Task item
Count every line below that holds "saves". Number only.

Revision comparison data

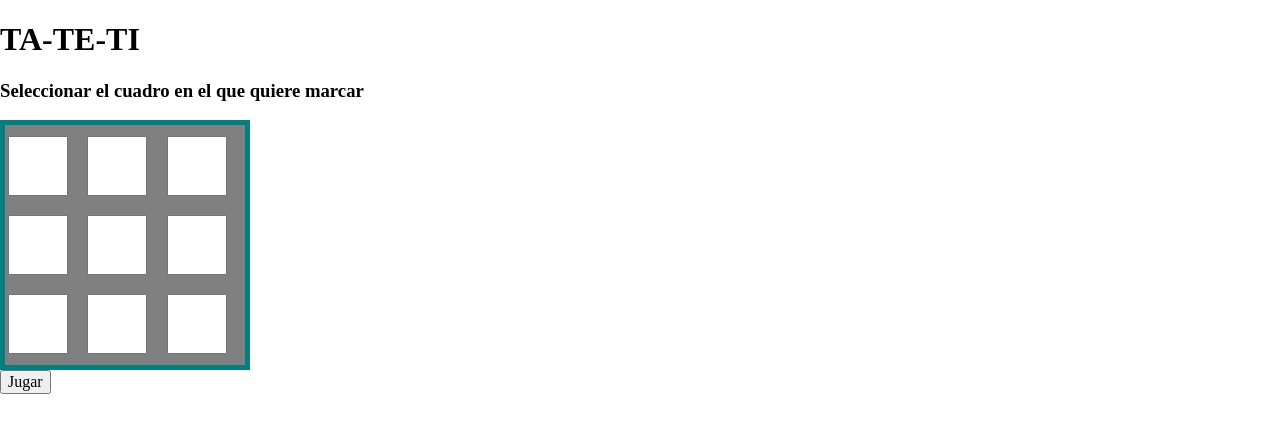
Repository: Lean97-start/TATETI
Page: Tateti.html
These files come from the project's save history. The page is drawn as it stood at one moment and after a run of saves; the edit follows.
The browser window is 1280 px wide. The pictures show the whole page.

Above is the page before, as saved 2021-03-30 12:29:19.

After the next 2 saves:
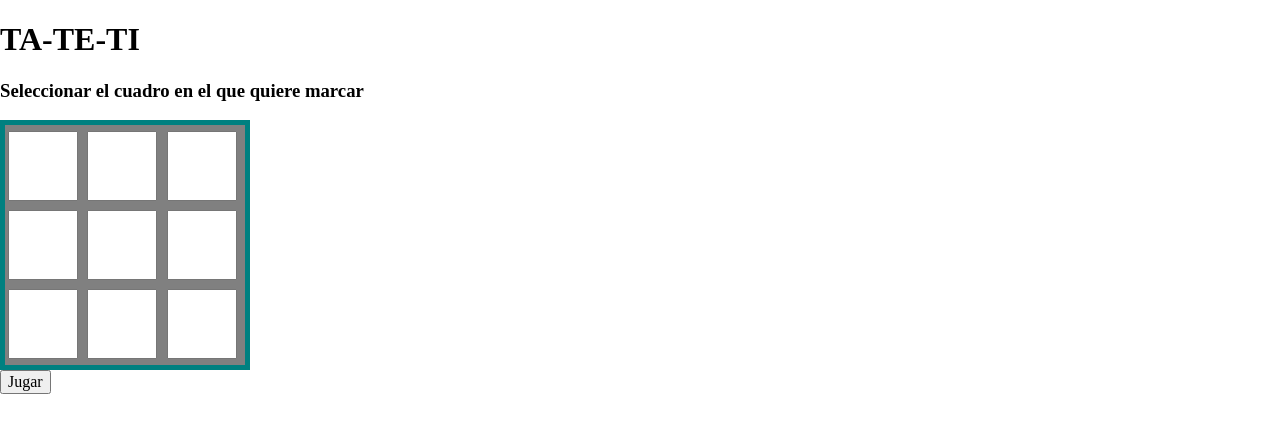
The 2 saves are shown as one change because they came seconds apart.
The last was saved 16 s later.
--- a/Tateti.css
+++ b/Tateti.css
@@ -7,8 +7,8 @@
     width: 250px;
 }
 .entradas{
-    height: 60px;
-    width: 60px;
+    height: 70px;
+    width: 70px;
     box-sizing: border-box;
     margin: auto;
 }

Response to this exercise
3